**WHAT IS EXPECTED**
Your response should contain every line from the data below that holds the string "aboutme".

**Entries taken from a collection**
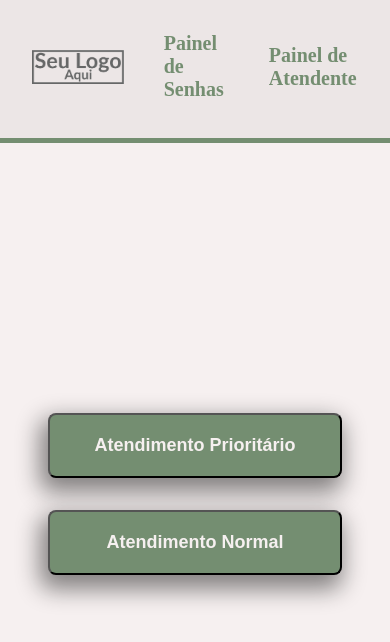
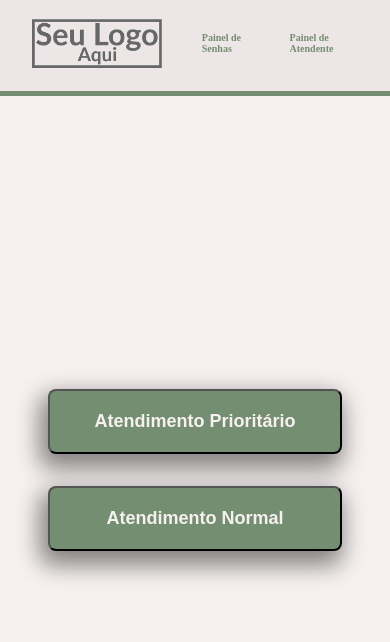
Before and after one commit to KarolSalvador/vanilla-geradorDeSenha, a plain HTML site: page index.html in a window 390 px wide. Drawn offline with Linux system fonts and the light colour scheme.

Commit message:
fix: ajusta tamanho da fote para header em menores

```diff
--- a/style.css
+++ b/style.css
@@ -342,6 +342,10 @@ main {
     align-items: center;
   }
 
+  .menu-header {
+    font-size: 10px;
+  }
+
   .cards {
     flex-direction: column;
     gap: 2em;
```
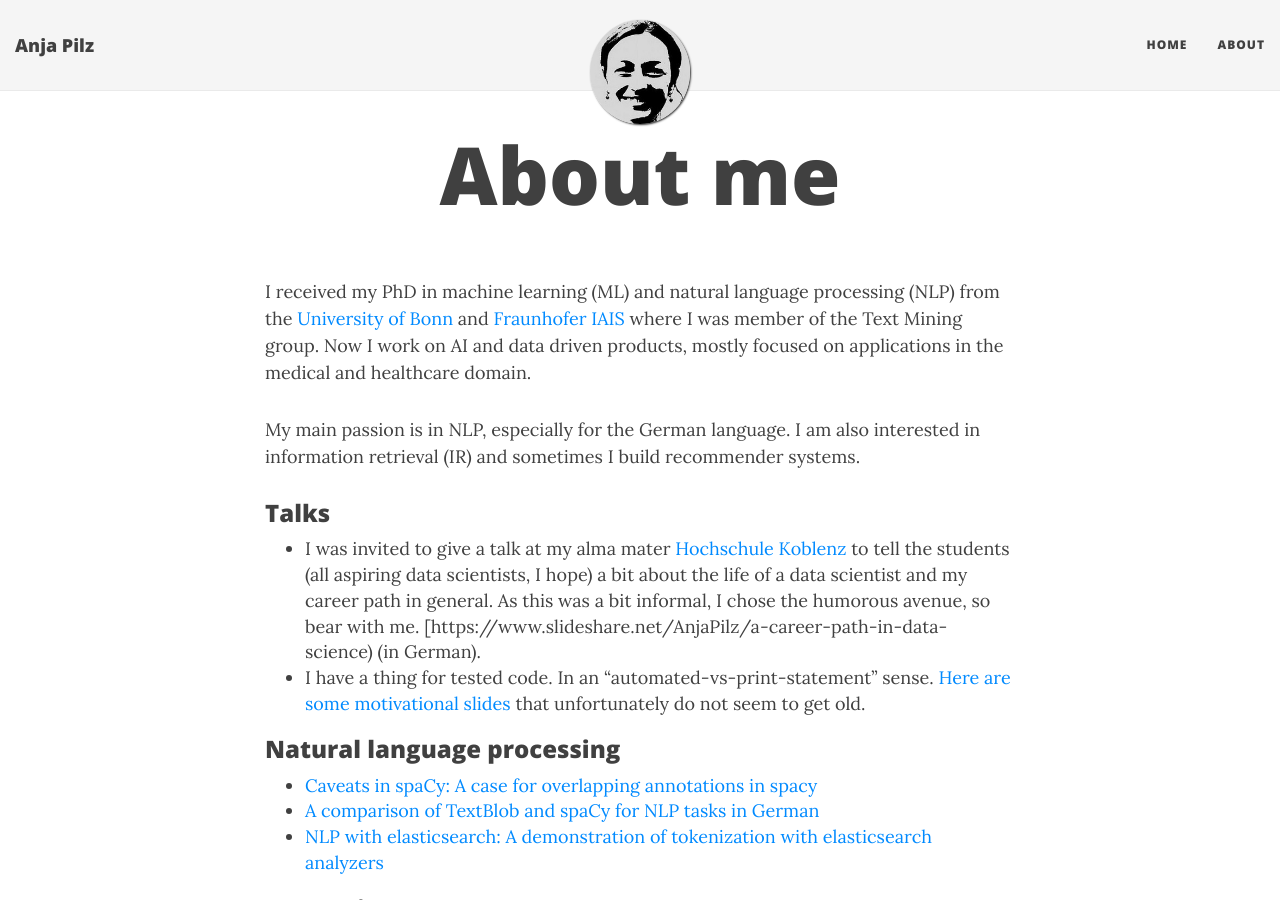
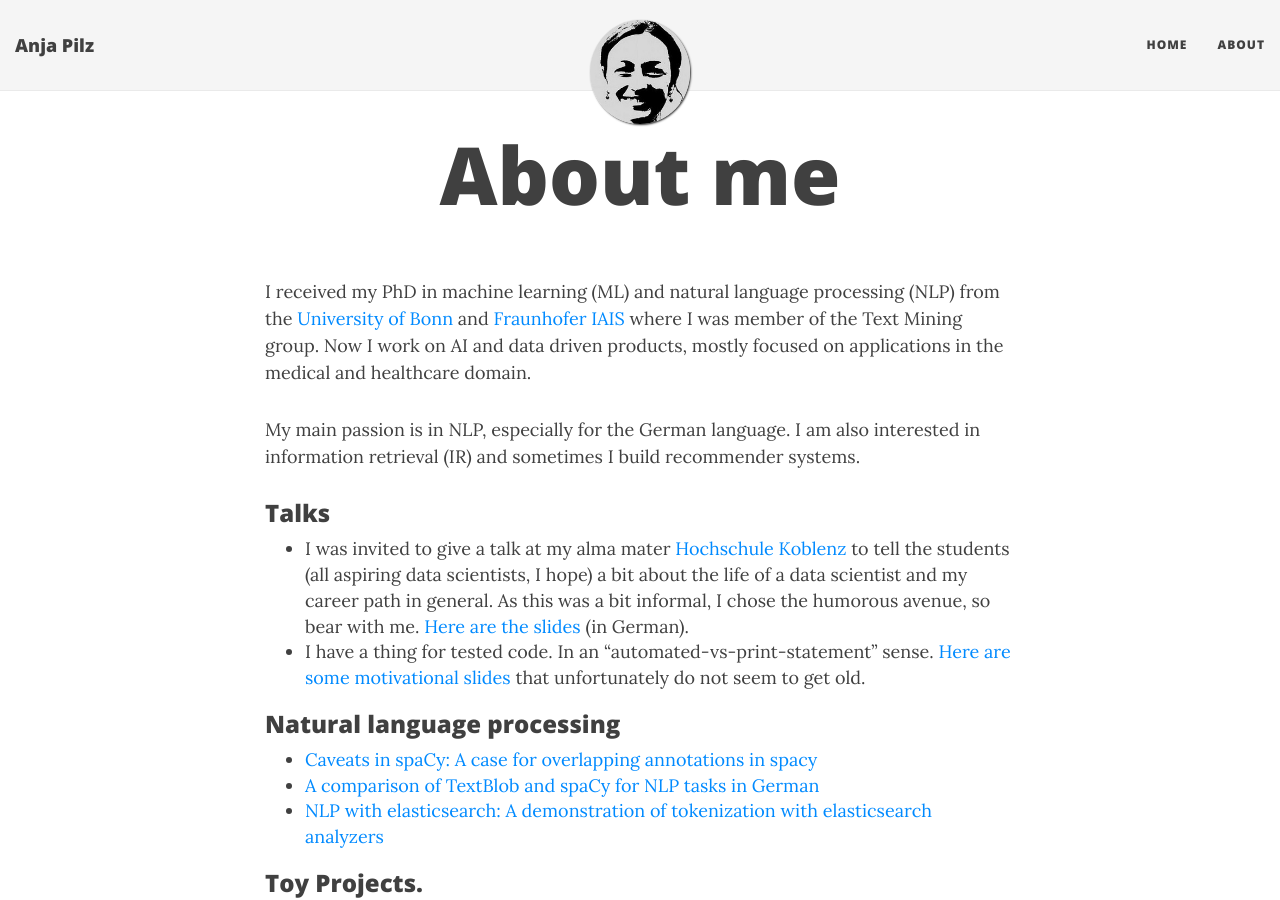
Before and after one commit to aplz/aplz.github.io, a Jekyll site: the page built from aboutme.md, in a window 1280 px wide and 900 px high. Built offline with Jekyll 4.4.1, drawn with Linux system fonts in a browser that asks for light colours; nearby versions of some CDN libraries.

Commit message:
Update aboutme.md

```diff
--- a/aboutme.md
+++ b/aboutme.md
@@ -8,7 +8,7 @@ I received my PhD in machine learning (ML) and natural language processing (NLP)
 My main passion is in NLP, especially for the German language. I am also interested in information retrieval (IR) and sometimes I build recommender systems.
 
 ### Talks
-* I was invited to give a talk at my alma mater [Hochschule Koblenz](https://www.hs-koblenz.de/rac/index/) to tell the students (all aspiring data scientists, I hope) a bit about the life of a data scientist and my career path in general. As this was a bit informal, I chose the humorous avenue, so bear with me. [https://www.slideshare.net/AnjaPilz/a-career-path-in-data-science) (in German).
+* I was invited to give a talk at my alma mater [Hochschule Koblenz](https://www.hs-koblenz.de/rac/index/) to tell the students (all aspiring data scientists, I hope) a bit about the life of a data scientist and my career path in general. As this was a bit informal, I chose the humorous avenue, so bear with me. [Here are the slides](https://www.slideshare.net/AnjaPilz/a-career-path-in-data-science) (in German).
 * I have a thing for tested code. In an "automated-vs-print-statement" sense. [Here are some motivational slides](https://www.slideshare.net/AnjaPilz/a-case-for-automated-tests) that unfortunately do not seem to get old.
 
 
```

**ANSWER TO THE PROBLEM**
Before and after one commit to aplz/aplz.github.io, a Jekyll site: the page built from aboutme.md, in a window 1280 px wide and 900 px high. Built offline with Jekyll 4.4.1, drawn with Linux system fonts in a browser that asks for light colours; nearby versions of some CDN libraries.
Update aboutme.md
--- a/aboutme.md
+++ b/aboutme.md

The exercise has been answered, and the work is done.